The 2010 World Cup took place in South Africa, making it the first time that the event took place on African soil. That alone makes the South Africa games memorable, but the culture and beautiful backdrops to the game intensified the experience for those who enjoyed the experience in person and on television. The games also introduced the world to the Vuvuzela, to much controversy.
In 1994, the United States played host to the World Cup, even though there was not a large population of soccer fans in the country. However, an average attendance of 69,000 set a new record, with a total attendance of 3.6 million that remains the highest. The games were played in nine cities across the country, showcasing soccer to Americans around the country. The tournament helped to bring professional football to America, and in 1996 Major League Soccer was established.
Korea and Japan 2002
In 2002, the World Cup made its way to Asia for the first time. Additionally, these games produced another first: tow countries hosting the event together. The event was held in venues that had scintillating perspectives, especially in Japan. The attendance was low, but it still ranks as a success for opening up the event into Asia, and for showing how two countries can successfully share hosting duties.
In 1998, the World Cup expanded to featuring 32 national squads for the first time. Additionally, Japan and South Africa qualified for the first time, leading the way to their hosting the cup in the future. France not only hosted the games, they also took home the trophy.
England last hosted the games in 1966, with the third most attended game with over 51,000 fans for each match. These games also are the last time England won the trophy. The games took place in many of the famous stadia around England still in use today.

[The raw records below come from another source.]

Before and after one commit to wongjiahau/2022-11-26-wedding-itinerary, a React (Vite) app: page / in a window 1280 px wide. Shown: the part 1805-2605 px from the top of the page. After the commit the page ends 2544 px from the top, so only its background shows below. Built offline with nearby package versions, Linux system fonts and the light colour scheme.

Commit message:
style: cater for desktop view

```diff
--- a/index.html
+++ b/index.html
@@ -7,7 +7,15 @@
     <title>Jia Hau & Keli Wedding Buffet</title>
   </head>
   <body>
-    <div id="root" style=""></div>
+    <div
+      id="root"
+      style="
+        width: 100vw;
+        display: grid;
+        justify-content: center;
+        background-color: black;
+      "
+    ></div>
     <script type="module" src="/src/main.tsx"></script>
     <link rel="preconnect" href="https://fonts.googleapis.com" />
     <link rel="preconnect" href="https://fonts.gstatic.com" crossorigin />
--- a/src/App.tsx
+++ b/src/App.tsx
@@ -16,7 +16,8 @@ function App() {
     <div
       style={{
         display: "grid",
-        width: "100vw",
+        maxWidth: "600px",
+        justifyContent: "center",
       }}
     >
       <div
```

The 1954 games in Switzerland had the highest number of goals scored, with an average of 5.38 per game. For a game known for minimal scored games, these games must have been exciting for fans to experience.
When the games returned to South America in 1962, it was to the victor Chile, who won hosting duties over Argentina and Germany. In 1960, a devastating earthquake hit Chile, making FIFA consider changing the event location. However, Chile’s FA president appealed saying, “We have nothing, that is why we must have the World Cup.” FIFA proceeded as planned, and the games successfully took place on two impressive stadia.
In 2006, Germany hosted the games in twelve of its UEFA five-star rating stadia that had at least 40,000 seats for the matches. Visitors and natives enjoyed themselves during the games. The fans’ areas created an atmosphere for colorful congregations, providing a fun atmosphere to the games.
In 1934, Benito Mussolini saw the potential of using such an international event for propaganda and hosted the World Cup with relish. Italy also brought home the trophy.
There are mixed reviews about the success of the 2014 World Cup games, but it deserves a place on this list for its news-worthy events, including the record-breaking, upsetting defeat of the host country in the semi-finals, the infamous biting incident, and more. About 3.5 million people attended the event, with an average 53,000 per match.
photo credit: Claudio Lara